produce PVT-tolerant RFICs in one design iteration only and with
minimal (at most two) manual layout steps to improve circuit yield (by
accounting for process variation effects right at the design stage) and
reduce chip cost.
contributions include -- Implementing the ideas, generating the
results, compiling results for publication, and making conference
Nonpolynomial Metamodeling Based Mixed-Signal Optimization using Memetic Algorithm:
Refer the following presentation for details: Mohanty_ISQED2012-Memetic_Talk.pdf
Fast mixed-signal design optimization flow that combines nonpolynomial metamodels and memetic optimization algorithm.
Feed-forward dual layer (FFDL) neural newtorks are considered for nonpolynomial metamodeling. FFDL neural-networks are created for each figure-of-merit (FoM) of the phase-locked loop (PLL) components in which non-linear hidden layer functions are considered each with varying hidden neurons of 1 to 20. Memetic algorithm is considered for optimization over the neural-network metamodels.
A 180nm phase-locked loop (PLL) is considered as a case study circuit. A total of 21 parameters for transistor sizing are considered during optimization. Two different specifications of PLL design completed using once created metamodels to demonstrate the reusability of the metamodels.

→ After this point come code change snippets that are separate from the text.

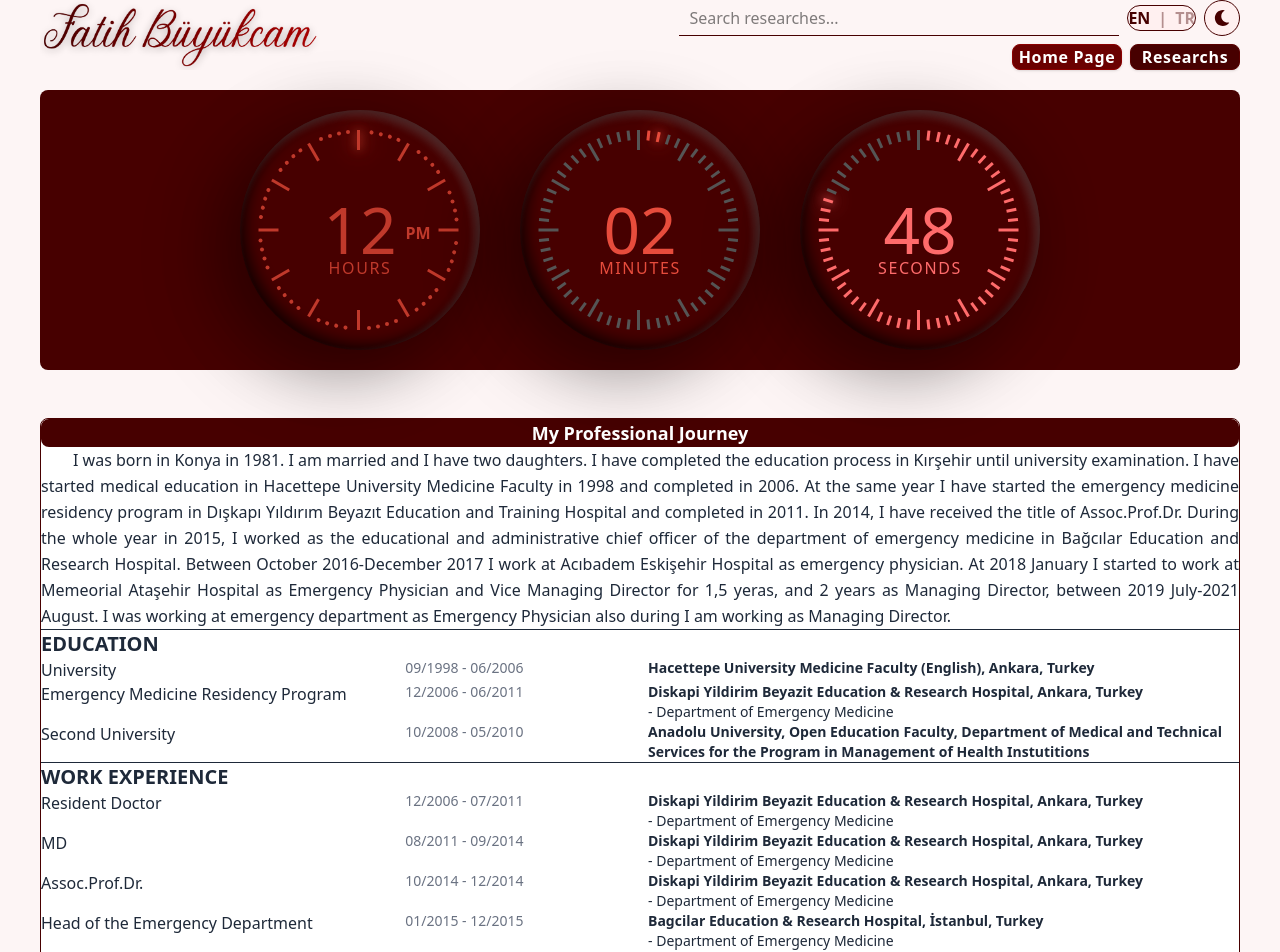
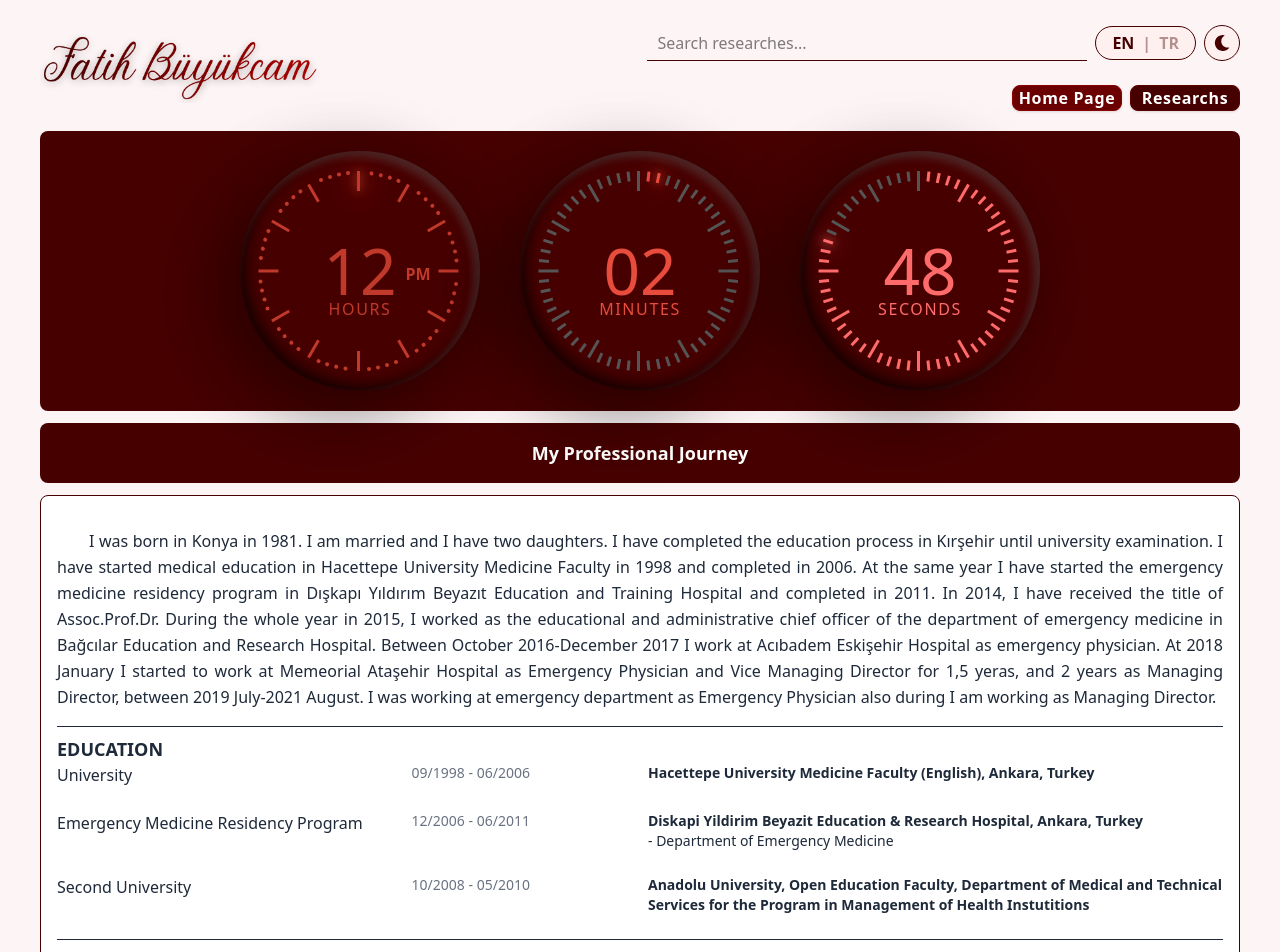
Before and after one commit to FatihBc/fatihbuyukcam.com, a React (Vite) app: page / in a window 1280 px wide. Shown: the top 952 px of the page. Built offline with nearby package versions, Linux system fonts and the light colour scheme.

Commit message:
UI: research detail page left-align, remove side padding; home gap reduce

```diff
--- a/src/components/AboutPage/EducationHistory.tsx
+++ b/src/components/AboutPage/EducationHistory.tsx
@@ -5,12 +5,12 @@ function EducationHistory() {
   const { t } = useTranslation();
   return (
     <div>
-      <p className="border-t text-xl font-semibold pt-2">{t("about.education")}</p>
+      <p className="border-t text-lg font-semibold pt-2!">{t("about.education")}</p>
       <div className="pt-1">
         {educationWork
           .filter((item) => item.type === "education")
           .map((item, index) => (
-            <div key={index} className="grid grid-cols-10 gap-4 mb-6 items-start">
+            <div key={index} className="grid grid-cols-10 gap-4! mb-6! items-start">
               <div className="col-span-3">
                 <p className="text-base font-medium">{item.degree}</p>
               </div>
--- a/src/components/AboutPage/PersonalHistory.tsx
+++ b/src/components/AboutPage/PersonalHistory.tsx
@@ -3,7 +3,7 @@ import historyData from "../../data/history";
 function PersonalHistory() {
   return (
     <div>
-      <p className="leading-relaxed text-justify indent-8 p-10">
+      <p className="leading-relaxed text-justify indent-8 py-4!">
         {historyData.history}
       </p>
     </div>
--- a/src/components/AboutPage/PublicationsList.tsx
+++ b/src/components/AboutPage/PublicationsList.tsx
@@ -9,13 +9,13 @@ function PublicationsList() {
   const isDark = theme === "dark";
 
   const colors = {
-    pdfBg: isDark ? "#2a0000" : "#470000",
+    pdfBg: isDark ? "#0e0000" : "#fdf4f5",
     pdfBorder: isDark ? "#6b0000" : "#470000",
+    pdftext: isDark ? "#fff" : "#470000",
   };
 
   return (
-    <div className="border-t pt-2">
-      <p className="text-xl font-semibold">{t("about.publications")}</p>
+    <div>
       {researchData.map((section, sectionIndex) => (
         <div key={sectionIndex} className="mb-4">
           <p className="text-lg font-semibold underline px-10">
@@ -23,7 +23,7 @@ function PublicationsList() {
           </p>
           <ol className="list-decimal pl-6 space-y-2">
             {section.content.map((item, index) => (
-              <li key={item.researchId || index} className="text-sm my-1">
+              <li key={item.researchId || index} className="text-sm text-justify my-2!">
                 {item.authors}. {item.title}. {item.journal || item.bookTitle}.{" "}
                 {item.year || item.journal?.match(/\d{4}/)?.[0]}.
                 {item.doi && <span> DOI: {item.doi}. </span>}
@@ -37,7 +37,7 @@ function PublicationsList() {
                         borderRadius: "6px",
                         border: `1px solid ${colors.pdfBorder}`,
                         backgroundColor: colors.pdfBg,
-                        color: "#fff",
+                        color: "colors.pdftext",
                         display: "inline-flex",
                         alignItems: "center",
                         gap: "4px",
--- a/src/components/AboutPage/WorkExperience.tsx
+++ b/src/components/AboutPage/WorkExperience.tsx
@@ -5,12 +5,12 @@ function WorkExperience() {
   const { t } = useTranslation();
   return (
     <div>
-      <p className="border-t text-xl font-semibold pt-2">{t("about.work")}</p>
+      <p className="border-t text-lg font-semibold pt-2!">{t("about.work")}</p>
       <div className="pt-1">
         {educationWork
           .filter((item) => item.type === "work")
           .map((item, index) => (
-            <div key={index} className="grid grid-cols-10 gap-4 mb-6 items-start">
+            <div key={index} className="grid grid-cols-10 gap-4! mb-6! items-start">
               <div className="col-span-3">
                 <p className="text-base font-medium">{item.degree}</p>
               </div>
--- a/src/components/DigitalClock/clock.css
+++ b/src/components/DigitalClock/clock.css
@@ -8,7 +8,6 @@
   width: 100%;
   background: #470000;
   border-radius: 8px;
-  margin-bottom: 24px;
 }
 
 #clock {
--- a/src/components/Header/Header.tsx
+++ b/src/components/Header/Header.tsx
@@ -87,7 +87,7 @@ function Header() {
       {/* Right side: search + lang switch + theme + navbar */}
       <div className="flex flex-col items-end gap-2">
         {/* Top row: search + lang switch + theme toggle */}
-        <div className="flex items-center gap-2">
+        <div className="flex items-center mb-4! gap-2">
           {/* Search input */}
           <div className="relative" ref={searchRef}>
             <input
@@ -104,14 +104,14 @@ function Header() {
             />
             {results.length > 0 && (
               <div
-                className={`absolute top-full mt-1 w-full z-50 rounded-md shadow-lg ${isDark ? "bg-[#2a0000]" : "bg-white"
+                className={`absolute top-full mt-1! w-full z-50 rounded-md shadow-lg ${isDark ? "bg-[#0e0000]" : "bg-white"
                   }`}
               >
                 {results.map((item) => (
                   <div
                     key={item.researchId}
                     onClick={() => window.open(`/researchs/${item.researchId}`, "_blank")}
-                    className="px-4 py-2 cursor-pointer hover:bg-[#6b0000] hover:text-white rounded-md transition text-sm"
+                    className="px-4 py-2! cursor-pointer hover:bg-[#6b0000] hover:text-white rounded-md transition text-sm"
                     style={{
                       maxWidth: "100%",
                       lineHeight: "1.4",
@@ -132,10 +132,10 @@ function Header() {
           {/* EN / TR Language Switch */}
           <button
             onClick={toggleLanguage}
-            className="flex items-center gap-2 px-5 py-3 rounded-full border transition-colors duration-200 text-base font-semibold cursor-pointer"
+            className="flex items-center gap-2 px-4! py-1! rounded-full border transition-colors duration-200 text-base font-semibold cursor-pointer"
             style={{
               borderColor: isDark ? "#6b0000" : "#470000",
-              backgroundColor: isDark ? "#2a0000" : "#fff0f0",
+              backgroundColor: isDark ? "#0e0000" : "#fff0f0",
               color: isDark ? "#ffb3b3" : "#470000",
             }}
             aria-label="Toggle language"
@@ -150,7 +150,7 @@ function Header() {
             onClick={changeTheme}
             className="h-9 w-9 flex items-center justify-center rounded-full transition-colors duration-200 cursor-pointer"
             style={{
-              backgroundColor: isDark ? "#2a0000" : "#fff0f0",
+              backgroundColor: isDark ? "#0e0000" : "#fff0f0",
               border: `1px solid ${isDark ? "#6b0000" : "#470000"}`,
             }}
             aria-label="Toggle theme"
--- a/src/components/Researchs/ResearchContainer.tsx
+++ b/src/components/Researchs/ResearchContainer.tsx
@@ -18,7 +18,7 @@ function ResearchContainer() {
     bgMain: isDark ? "#1a0000" : "#fdf5f5",
     headerBg: "#470000",
     headerText: "#ffffff",
-    boxBg: isDark ? "#2a0000" : "#ffffff",
+    boxBg: isDark ? "#0e0000" : "#ffffff",
     boxBorder: isDark ? "#6b0000" : "#470000",
     text: isDark ? "#e0e0e0" : "#333",
     link: isDark ? "#ffb3b3" : "#470000",
--- a/src/index.css
+++ b/src/index.css
@@ -20,7 +20,7 @@ a {
 }
 
 body {
-  margin: 0;
+  margin: 25px;
   padding: 0;
   overflow-x: hidden;
 }
--- a/src/pages/About.tsx
+++ b/src/pages/About.tsx
@@ -1,6 +1,5 @@
 import { useTheme } from "../context/useTheme";
 import PublicationsList from "../components/AboutPage/PublicationsList";
-import ResearchContainer from "../components/Researchs/ResearchContainer";
 import { useTranslation } from "react-i18next";
 
 function About() {
@@ -11,19 +10,16 @@ function About() {
   const titleBg = isDark ? "bg-[#470000] text-white" : "bg-[#470000] text-white";
   const pageClass = `min-h-screen md:px-8 lg:px-16 ${isDark ? "bg-[#1a0000] text-white" : "bg-[#fdf5f5] text-black"
     }`;
-  const containerClass = `flex flex-col items-center justify-center px-6 py-12 border border-[#470000] rounded-lg shadow-md ${isDark ? "bg-[#2a0000] text-white" : "bg-white text-gray-800"
+  const containerClass = `flex flex-col items-center justify-center px-10! py-4! border border-[#470000] rounded-lg shadow-md ${isDark ? "bg-[#0e0000] text-white" : "bg-white text-gray-800"
     }`;
 
   return (
     <div className={pageClass}>
+      <div className={`w-full text-lg text-center font-semibold p-2! rounded-lg my-2! ${titleBg}`}>
+        {t("researchs.title")}
+      </div>
       <div className={containerClass}>
-        <div className={`w-full text-lg text-center font-semibold p-2 rounded-lg my-2 ${titleBg}`}>
-          {t("about.title")}
-        </div>
         <PublicationsList />
-        <div className="w-full mt-6">
-          <ResearchContainer />
-        </div>
       </div>
     </div>
   );
--- a/src/pages/Home.tsx
+++ b/src/pages/Home.tsx
@@ -10,18 +10,18 @@ function Home() {
   const { t } = useTranslation();
   const isDark = theme === "dark";
 
-  const pageClass = `min-h-screen flex flex-col gap-6 pb-10 ${isDark ? "bg-[#1a0000] text-white" : "bg-[#fdf5f5] text-black"
+  const pageClass = `min-h-screen flex flex-col gap-3 pb-4 ${isDark ? "bg-[#1a0000] text-white" : "bg-[#fdf5f5] text-black"
     }`;
-  const containerClass = `flex flex-col px-10 py-8 border border-[#470000] rounded-lg shadow-md ${isDark ? "bg-[#2a0000] text-white" : "bg-white text-gray-800"
+  const containerClass = `flex flex-col p-4! border border-[#470000] rounded-lg shadow-md ${isDark ? "bg-[#0e0000] text-white" : "bg-white text-gray-800"
     }`;
 
   return (
     <div className={pageClass}>
       <DigitalClock />
+      <div className="w-full text-lg text-center font-semibold py-4! rounded-lg bg-[#470000] text-white">
+        {t("about.title")}
+      </div>
       <div className={containerClass}>
-        <div className="w-full text-lg text-center font-semibold p-2 rounded-lg mb-4 bg-[#470000] text-white">
-          {t("about.title")}
-        </div>
         <PersonalHistory />
         <EducationHistory />
         <WorkExperience />
--- a/src/pages/ResearchDetailPage.tsx
+++ b/src/pages/ResearchDetailPage.tsx
@@ -10,12 +10,10 @@ function ResearchDetailPage() {
   const isDark = theme === "dark";
 
   const titleBg = isDark ? "bg-[#470000] text-white" : "bg-[#470000] text-white";
-  const pageClass = `w-full min-h-screen md:px-8 lg:px-16 ${
-    isDark ? "bg-[#1a0000] text-white" : "bg-[#fdf5f5] text-black"
-  }`;
-  const containerClass = `flex flex-col items-center justify-center px-6 py-8 border border-[#470000] rounded-lg shadow-md ${
-    isDark ? "bg-[#2a0000] text-white" : "bg-white text-gray-800"
-  }`;
+  const pageClass = `w-full min-h-screen py-4 ${isDark ? "bg-[#1a0000] text-white" : "bg-[#fdf5f5] text-black"
+    }`;
+  const containerClass = `flex flex-col items-start px-6 py-6 border border-[#470000] rounded-lg shadow-md ${isDark ? "bg-[#0e0000] text-white" : "bg-white text-gray-800"
+    }`;
 
   return (
     <div className={pageClass}>
```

Polynomial Metamodeling Based Mixed-Signal Optimization using Bee-Colony Algorithm:
Refer the following presentation for details: MohantyISED2011Talk_PLL-BC-Optimization.pdf
Fast mixed-signal design optimization flow that combines polynomial metamodels and artificial bee colony (ABC) optimization algorithm.
A 180nm phase-locked loop (PLL) which is the heart of all synchronous circuits and systems is used as a case study circuit.
Polyonomial metamodels of the figures-of-merits (FoMs) of the PLL components are used in the design flow.
Artificial bee colony algorithm is used for the optimization over polynomial metamodels. In the algorithm, position of a food source --> a solution; Nectar amount --> Quality of a solution; Number of worker bees --> number of solutions in the population.
Polynomial Metamodeling Based Mixed-Signal Design Optimization:
The fast and yet accurate single-iteration design flow that combines polynomial metamodels and selected optimization algorithms.
Three Optimization Algorithms: Exhaustive, Tabu-Search and Simulated-Annealing invesitgated,
Sampling Techniques for Accurate Metamodeling:
Refer the following presentation for details: MohantyISED2010MetamodelingTalk.pdf
The fast and yet accurate single-iteration design flow that combined metamodels and optimization algorithms.
Design of 45nm Ring Oscillator Circuit.
The sampling techniques applied to the 45nm Ring Oscillator Circuit.
Accurate and Single Iteration Design Flow:
Refer the following presentation for details: MohantyICVD2010P4VTtalk.pdf
The accurate design flow for P4VT optimal VCO. This achieves design closure in one manual iteration involving two manual layouts only.
PVT Variation Analysis of VCO for different FoMs.
The P4VT optimal VCO Design.
updated on 01 Jan 2013 (Tuesday).
© Saraju P. Mohanty